Every year my parents took two vacations: One with us kids and one without. During the latter we were left in Sally Mae's charge and, after we'd ravaged Mother's thoughtful stockpile of groceries, Sally Mae, who was from south Georgia, hit her stride: We ate fried chicken and corn bread, fried mullet, catfish in a crunchy cornmeal batter, pork chops, ham hocks, chitterlings and ribs. There were collard greens that had simmered for hours with bacon and salt pork; black-eyed peas flavored with okra, bacon and molasses; big servings of fluffy-white rice and, instead of ice cream for dessert, we had the most wonderful thing in the world: warm sweet-potato pie.

That was eating at its carefree finest and, although I was a little too young to appreciate what the food was, or to understand its Afro-American origins, Sally Mae's food made a lifelong impression on me.

Of all the dishes she fixed (she never cooked), her sweet-potato pie remains the most memorable; it was divine--a creamy-warm sweetness that could, and did, follow any meal.

The pie was similar in color and texture to pumpkin pie, but it was far more subtle and delicately flavored. That, I suppose, was due to the sweet potato, which is not even a second cousin to our white potato, but instead, a close relative of the morning glory. The sweet potato is the root of a tropical vine indigenous to the western hemisphere. In fact, it was cultivated and widely used by the Pre-Colombians, but never, I suspect, was the sweet potato used as well as it was by Sally Mae.

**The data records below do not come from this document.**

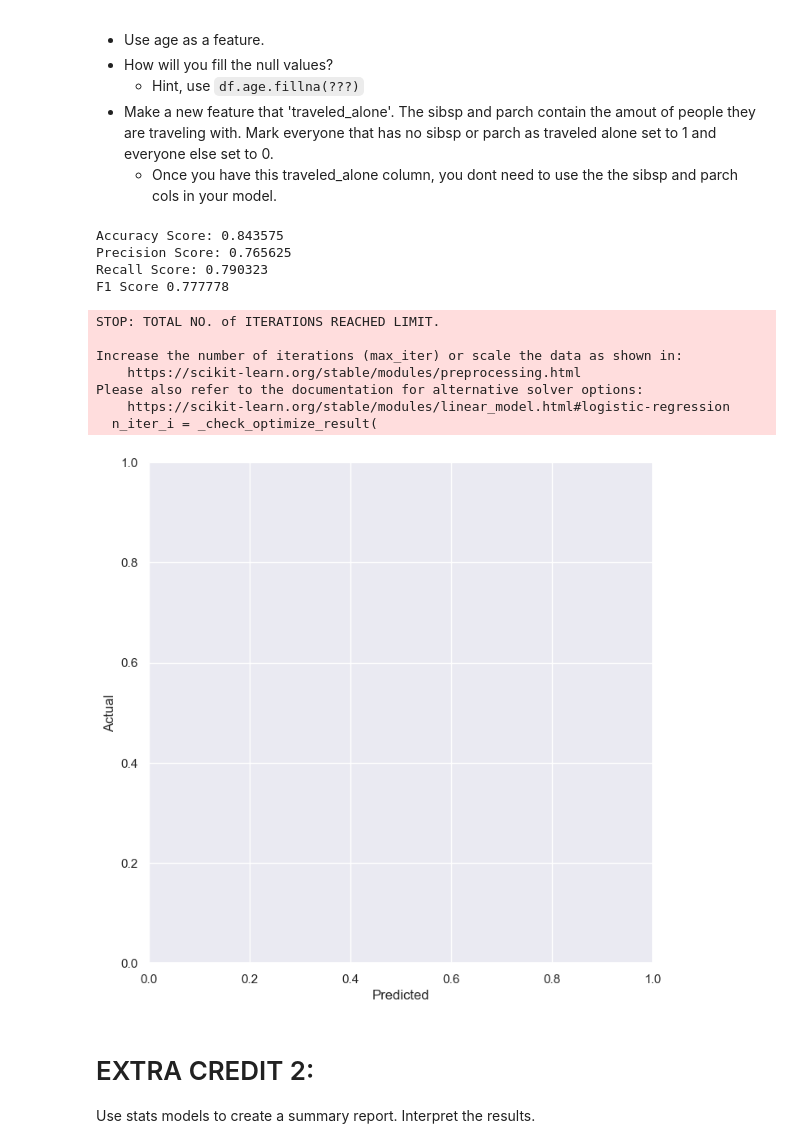
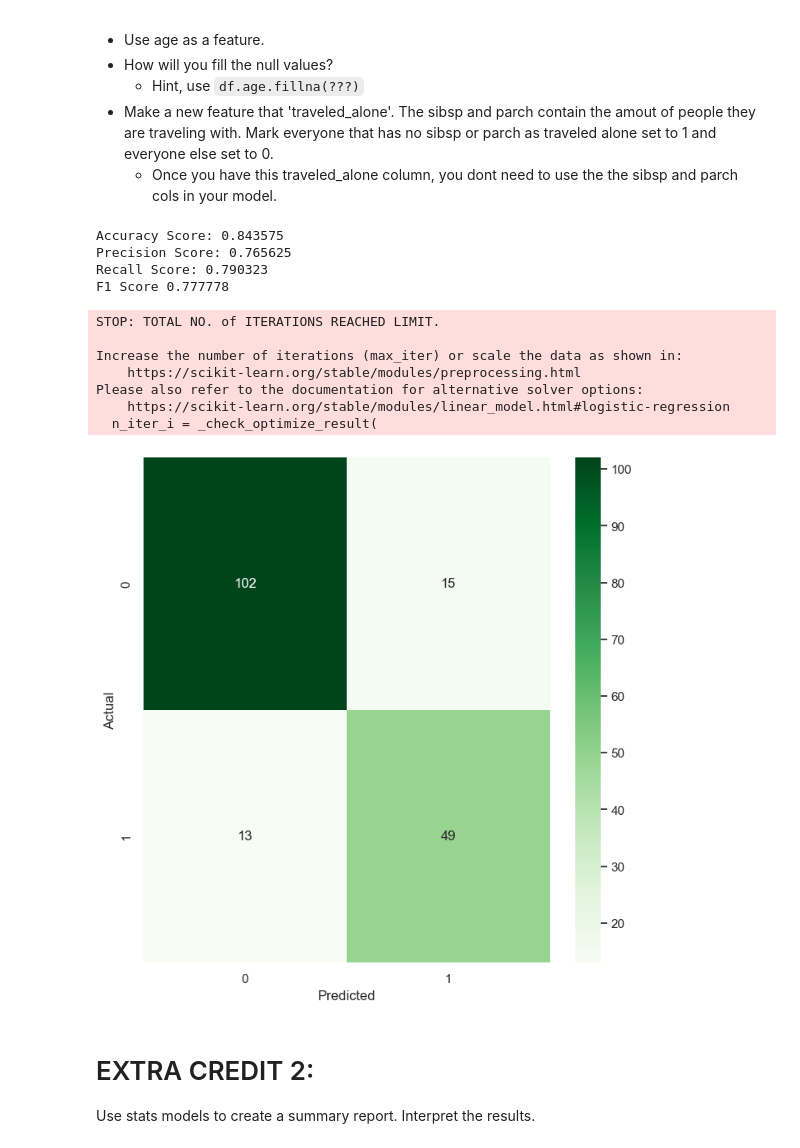
Before and after one commit to azhu000/my-fork-2023-fall-data-science, a Jupyter notebook: Week-03-Intro-To-ML/Exercise-AZ.ipynb, the cells around one changed output. Cells and saved outputs as stored; diff of their text form; code cells hidden in the pictures.

```diff
--- a/Week-03-Intro-To-ML/Exercise-AZ.ipynb
+++ b/Week-03-Intro-To-ML/Exercise-AZ.ipynb
@@ -381,34 +381,37 @@ accuracy_3 = accuracy_score(y_test, y_pred_3)
 precision_3 = precision_score(y_test, y_pred_3)
 
 # Calculate our recall score
 recall_3 = recall_score(y_test, y_pred_3)
 
 # Calculate your f1-score
 f1_3 = f1_score(y_test, y_pred_3)
 
 # Print each of our scores to inspect performance.
 print("Accuracy Score: %f" % accuracy_3)
 print("Precision Score: %f" % precision_3)
 print("Recall Score: %f" % recall_3)
 print('F1 Score %f' % f1_3)
 
 # Plot your confusion matrix.
+
+cm = confusion_matrix(y_test, y_pred_3)
 fig = plt.figure(figsize=(8,8))
+ax = sns.heatmap(cm, annot=True, cmap='Greens', fmt='g')
 plt.xlabel('Predicted')
 plt.ylabel('Actual');
 # %% [output]
 Accuracy Score: 0.843575
 Precision Score: 0.765625
 Recall Score: 0.790323
 F1 Score 0.777778
 STOP: TOTAL NO. of ITERATIONS REACHED LIMIT.
 
 Increase the number of iterations (max_iter) or scale the data as shown in:
     https://scikit-learn.org/stable/modules/preprocessing.html
 Please also refer to the documentation for alternative solver options:
     https://scikit-learn.org/stable/modules/linear_model.html#logistic-regression
   n_iter_i = _check_optimize_result(
-[figure, old version]
+[figure, new version]
 # %% [markdown]
 # EXTRA CREDIT 2:
 
```
Also changed, not shown: parts of 1 cell of this notebook.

Sally Mae kept her recipes in her head, and--let this be a lesson to those who did likewise--she took them all to her grave. The following recipe represents years of evolution and countless visits to soul food restaurants throughout the South and from coast to coast, but it would, I believe, have gone neck and neck with the original. SWEET-POTATO PIE (Makes 1 9-inch pie) 3 to 4 medium sweet potatoes (1 pound), peeled and quartered 4 tablespoons butter 1/2 cup brown sugar 3 lightly beaten eggs 1/2 cup milk 1/3 cup light corn syrup 1 teaspoon minced lemon peel 1 teaspoon vanilla 1/4 teaspoon nutmeg Pinch salt 1 9-inch deep-dish single-crust pie shell, fully baked*

There are, by the way, two types of sweet potato, and they are vastly different: one is dry, with meat that is pink to yellow in color, and the other, the one this recipe calls for, is moist and soft with orange-colored meat. It is frequently--and erroneously--referred to as a yam.

Immerse the quartered sweet potatoes in boiling water and cook, uncovered, until they are tender (9 to 13 minutes). Dry the sweet potatoes on paper towels and then pure'e them in a food processor. If a processor is not available, rub the sweet potatoes through a fine sieve with the back of a spoon. Set aside, and allow to cool.

Beat the butter and brown sugar together with a wooden spoon in a deep mixing bowl. When the mixture is fluffy, add the pure'ed sweet potatoes and, still beating, gradually add the eggs. Add the remaining ingredients and continue beating until the filling is completely smooth.

Pour the filling evenly into the shell, and place the pie in a 450-degree oven. Reduce the temperature to 325 degrees after 10 minutes, and bake for another 30 minutes, or until a toothpick comes out clean.

Sweet potato pie can be served warm (my preference) or at room temperature.

*Note: Use a basic pie crust recipe from any good book, equalizing, if necessary, the amounts of butter and shortening. Also, add 1 tablespoon sugar. Fully bake the shell before filling it.